Jan 01 2014 , Mumbai
Cagey power companies say issue sub-judice
“We have ordered an audit of the private power distribution companies. CAG has said it will do the audit,” chief minister Arvind Kejriwal told reporters after a meeting of his cabinet.
Kejriwal said the lieutenant-governor’s order would go to CAG on Thursday. “From tomorrow the audit will begin,” he said.
While the order by lieutenant-governor Najeeb Jung will technically allow the government and CAG to audit the accounts, the matter is sub-judice and is being heard by the Delhi high court. The next hearing is on January 22.
Honouring its poll promise, the AAP government on Tuesday halved the power tariff by offering a subsidy till March 31. The subsidy is for consumption up to 400 units and will cost the government Rs 200 crore in the three months.
Shares of Tata Power fell by 1.09 per cent to close at Rs 90.35 on Wednesday, while the Reliance Power stock advanced 1.43 per cent to Rs 74.25 amid lacklustre trading.
When contacted by Financial Chronicle, the Tata company’s spokesperson Ajey Maharaj said, “We are waiting for the order to reach us by tomorrow. We will wait for the order to decide on the process.”
Asked if they would oppose the audit, the spokesperson said, “If the law of the land demands an audit, we will definitely comply with the directive. We will comply with all the statutory and administrative laws and regulations.”
The Reliance Infrastructure spokesperson declined to comment, saying the matter was sub-judice.
Power analysts and consultants slammed the action, calling the Delhi government decision retrograde. When all the states are reducing subsidies, Delhi has gone back to subsidies — not good for the state’s economy, they said.
“At best the regulator should introduce periodical checks to see if the claimed capex spends are properly done. That will ensure that the money is spent properly in the core business. This should not mean an audit. More than 70-80 per cent of the cost is already audited,” said Kameswara Rao, PwC executive director for energy.
TPDDL supplies electricity to 1.3 million consumers in North and North- West Delhi. The other two companies, BRPL and BYPL, supply power to the rest of the city, except areas under New Delhi Municipal Corporation.

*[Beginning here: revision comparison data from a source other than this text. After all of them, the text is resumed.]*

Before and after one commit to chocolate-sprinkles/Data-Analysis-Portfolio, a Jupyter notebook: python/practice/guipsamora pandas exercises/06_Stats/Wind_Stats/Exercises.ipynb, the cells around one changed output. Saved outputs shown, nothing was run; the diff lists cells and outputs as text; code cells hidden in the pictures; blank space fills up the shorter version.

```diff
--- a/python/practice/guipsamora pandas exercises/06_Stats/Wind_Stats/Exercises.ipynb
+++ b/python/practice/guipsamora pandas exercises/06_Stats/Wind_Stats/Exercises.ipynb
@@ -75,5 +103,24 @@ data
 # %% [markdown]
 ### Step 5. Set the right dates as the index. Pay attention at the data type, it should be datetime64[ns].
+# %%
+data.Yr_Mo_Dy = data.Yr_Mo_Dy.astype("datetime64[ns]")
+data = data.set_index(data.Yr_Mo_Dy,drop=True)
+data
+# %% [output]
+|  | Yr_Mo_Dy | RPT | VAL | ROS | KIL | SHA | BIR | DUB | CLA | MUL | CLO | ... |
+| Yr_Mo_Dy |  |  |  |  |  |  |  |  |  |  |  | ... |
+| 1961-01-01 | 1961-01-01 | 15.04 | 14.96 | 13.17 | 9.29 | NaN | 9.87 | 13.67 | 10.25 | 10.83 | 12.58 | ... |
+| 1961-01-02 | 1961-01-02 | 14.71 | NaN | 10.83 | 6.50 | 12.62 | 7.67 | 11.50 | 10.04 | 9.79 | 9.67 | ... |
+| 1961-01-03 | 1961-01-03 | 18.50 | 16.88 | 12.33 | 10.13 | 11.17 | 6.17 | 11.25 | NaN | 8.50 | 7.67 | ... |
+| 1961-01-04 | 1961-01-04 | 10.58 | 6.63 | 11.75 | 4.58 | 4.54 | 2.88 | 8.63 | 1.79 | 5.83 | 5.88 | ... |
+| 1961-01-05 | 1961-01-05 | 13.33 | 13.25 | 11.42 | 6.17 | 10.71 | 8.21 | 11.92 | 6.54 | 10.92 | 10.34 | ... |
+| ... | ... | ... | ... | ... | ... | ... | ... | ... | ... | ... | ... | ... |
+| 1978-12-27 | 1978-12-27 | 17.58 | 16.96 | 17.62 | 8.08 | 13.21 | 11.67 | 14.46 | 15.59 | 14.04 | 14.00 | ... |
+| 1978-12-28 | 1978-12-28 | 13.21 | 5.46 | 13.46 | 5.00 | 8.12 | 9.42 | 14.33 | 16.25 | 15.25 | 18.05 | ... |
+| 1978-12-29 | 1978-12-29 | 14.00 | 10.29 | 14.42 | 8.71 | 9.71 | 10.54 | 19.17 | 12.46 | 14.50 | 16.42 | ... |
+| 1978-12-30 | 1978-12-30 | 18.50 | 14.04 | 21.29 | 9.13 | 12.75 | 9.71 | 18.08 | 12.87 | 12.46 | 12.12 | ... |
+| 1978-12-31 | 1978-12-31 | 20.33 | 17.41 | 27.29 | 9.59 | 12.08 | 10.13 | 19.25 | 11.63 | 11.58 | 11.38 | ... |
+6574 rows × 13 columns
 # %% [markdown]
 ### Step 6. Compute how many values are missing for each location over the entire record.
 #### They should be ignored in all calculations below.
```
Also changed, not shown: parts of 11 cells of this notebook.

Bhargav B, senior power analyst at Ambit Capital, said the audit would make no major discovery. “It is more of a rhetoric and election gimmick. This will not pay in the long term. Tata Power’s accounts are already audited at every stage; hence there won’t be much problem there. But it is difficult to say the same about Reliance Infra companies for they are not listed and we don’t have access to their financials,” he said.
The point was seconded by independent analyst A K Prabhakar, who said the Delhi decision was taking the economy back through subsidies when there was no way to recoup the money. “Investors will be de-motivated at a time when the sentiments are already at their lowest in the sector.”

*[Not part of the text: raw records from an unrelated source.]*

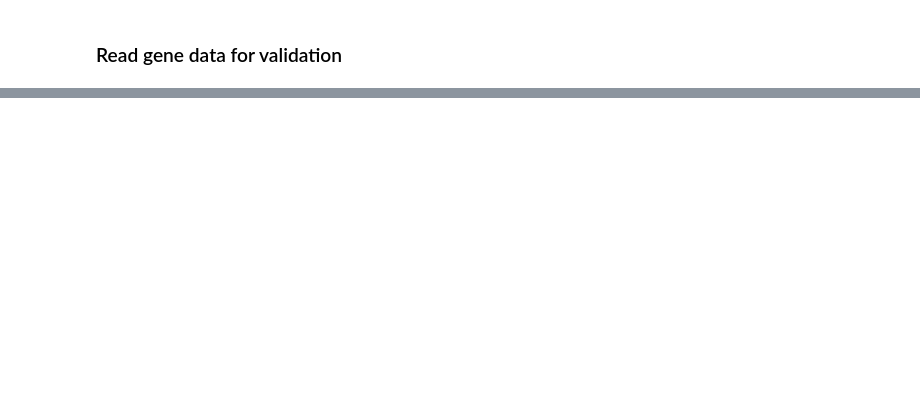
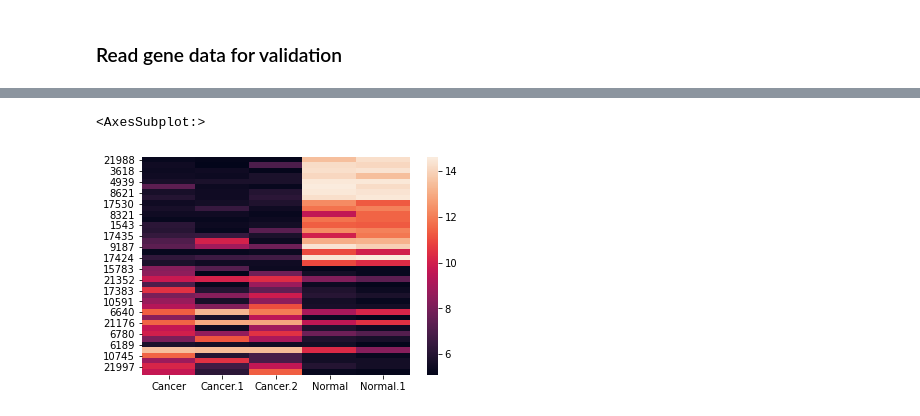
Before and after one commit to mzamayias/uni-work, a Jupyter notebook: lab/assignments/assignment_1/assignment_1.ipynb, the cells around one changed output, grey strips where cells are left out. Cells and saved outputs as stored; diff of their text form; code cells hidden in the pictures; blank space fills up the shorter version.

```diff
--- a/lab/assignments/assignment_1/assignment_1.ipynb
+++ b/lab/assignments/assignment_1/assignment_1.ipynb
@@ -9,7 +9,7 @@ from scipy import stats
 # %% [markdown]
 ### Read gene data
 # %%
-genes_to_analyse = pd.read_csv("http://139.91.190.186/tei/bioinformatics/assignment.txt", sep="\t")
+genes_to_analyse = pd.read_csv("assignment.txt", sep="\t")
 # %% [markdown]
 ### Graph first 40 genes
 # %%
@@ -173,5 +189,5 @@ slice_q_value_means_delta_sorted_genes[['Gene']]
 # %% [markdown]
 ### Read gene data for validation
 # %%
-genes_to_validate = pd.read_csv("http://139.91.190.186/tei/bioinformatics/assignment_validate.txt", sep="\t")
+genes_to_validate = pd.read_csv("assignment_validate.txt", sep="\t")
 # %% [markdown]
@@ -178,0 +195,6 @@ genes_to_validate = pd.read_csv("http://139.91.190.186/tei/bioinformatics/assign
+# %%
+gene_slice = pd.DataFrame([
+    genes_to_validate.loc[gene_index]
+    for gene_index in slice_q_value_means_delta_sorted_genes.index
+    if gene_index in genes_to_validate.index
+])
@@ -179,2 +205,2 @@ genes_to_validate = pd.read_csv("http://139.91.190.186/tei/bioinformatics/assign
 # %%
-gene_slice = genes_to_validate.loc[genes_to_validate['Gene'].isin(slice_q_value_means_delta_sorted_genes['Gene'])].drop_duplicates()
+# gene_slice = genes_to_validate.loc[genes_to_validate['index'].isin(slice_q_value_means_delta_sorted_genes['index'])]
@@ -182,0 +211,5 @@ check =  slice_q_value_means_delta_sorted_genes.loc[slice_q_value_means_delta_so
+# %%
+sns.heatmap(gene_slice.iloc[:, 1:])
+# %% [output]
+<AxesSubplot:>
+[figure, added]
```
Also changed, not shown: parts of 10 cells of this notebook.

Ripples of the Delhi government decision were felt at the national level on Wednesday, with Sanjay Nirupam, the All-India Congress Committee general secretary, urging the Maharashtra government to reduce the price of power in Mumbai for consumption up to 500 units.
In a letter to his party chief minister Prithvi Raj Chauhan, Nirupam said the problems in Mumbai were similar to those in Delhi and the subsidy allocations in the past had benefited only the distribution companies and not the consumer.
While the debate on the power tariff cut is on, the Delhi Electricity Regulatory Commission (DERC) is likely to begin this month the tariff revision process for 2014-15.